[Start of section]

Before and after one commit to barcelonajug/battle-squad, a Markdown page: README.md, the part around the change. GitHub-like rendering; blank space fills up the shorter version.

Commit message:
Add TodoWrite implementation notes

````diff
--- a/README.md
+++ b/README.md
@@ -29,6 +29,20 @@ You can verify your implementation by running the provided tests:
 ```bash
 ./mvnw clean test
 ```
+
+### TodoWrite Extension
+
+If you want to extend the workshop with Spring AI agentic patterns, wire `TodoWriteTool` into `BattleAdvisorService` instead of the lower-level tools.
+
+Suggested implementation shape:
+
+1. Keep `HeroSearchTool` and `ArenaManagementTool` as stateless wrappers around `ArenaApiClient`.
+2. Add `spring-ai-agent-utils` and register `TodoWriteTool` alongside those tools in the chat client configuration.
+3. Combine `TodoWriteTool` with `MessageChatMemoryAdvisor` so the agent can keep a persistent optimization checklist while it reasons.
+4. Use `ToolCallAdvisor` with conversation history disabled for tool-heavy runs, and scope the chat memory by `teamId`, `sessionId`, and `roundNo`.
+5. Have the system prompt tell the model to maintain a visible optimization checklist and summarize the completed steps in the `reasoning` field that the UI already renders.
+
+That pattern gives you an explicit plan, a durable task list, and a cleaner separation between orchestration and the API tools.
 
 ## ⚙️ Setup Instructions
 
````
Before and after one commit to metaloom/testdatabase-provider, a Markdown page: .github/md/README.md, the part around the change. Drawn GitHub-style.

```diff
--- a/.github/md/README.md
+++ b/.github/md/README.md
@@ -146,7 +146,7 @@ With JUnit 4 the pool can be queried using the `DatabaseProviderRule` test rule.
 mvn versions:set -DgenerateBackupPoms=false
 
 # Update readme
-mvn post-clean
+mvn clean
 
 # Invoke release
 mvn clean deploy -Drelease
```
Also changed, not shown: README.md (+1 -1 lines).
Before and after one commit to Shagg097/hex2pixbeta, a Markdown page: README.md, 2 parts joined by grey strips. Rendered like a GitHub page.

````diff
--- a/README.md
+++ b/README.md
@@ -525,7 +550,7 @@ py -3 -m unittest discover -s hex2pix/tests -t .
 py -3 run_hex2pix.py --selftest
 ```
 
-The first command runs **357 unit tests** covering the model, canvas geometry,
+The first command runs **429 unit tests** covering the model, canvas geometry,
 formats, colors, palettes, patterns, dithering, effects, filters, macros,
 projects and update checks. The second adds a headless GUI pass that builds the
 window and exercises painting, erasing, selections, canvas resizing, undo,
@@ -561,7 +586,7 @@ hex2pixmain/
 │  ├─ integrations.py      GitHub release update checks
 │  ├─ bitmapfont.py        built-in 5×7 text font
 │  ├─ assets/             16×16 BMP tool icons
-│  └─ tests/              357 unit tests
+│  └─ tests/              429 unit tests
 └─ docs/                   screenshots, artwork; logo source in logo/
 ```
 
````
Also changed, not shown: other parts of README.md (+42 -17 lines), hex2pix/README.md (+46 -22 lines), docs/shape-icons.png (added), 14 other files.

[End of section]

- **Exercise brief**:
Copy every line of the records above that contains "Markdown".

- **Response for this exercise**:
Before and after one commit to barcelonajug/battle-squad, a Markdown page: README.md, the part around the change. GitHub-like rendering; blank space fills up the shorter version.
Before and after one commit to metaloom/testdatabase-provider, a Markdown page: .github/md/README.md, the part around the change. Drawn GitHub-style.
Before and after one commit to Shagg097/hex2pixbeta, a Markdown page: README.md, 2 parts joined by grey strips. Rendered like a GitHub page.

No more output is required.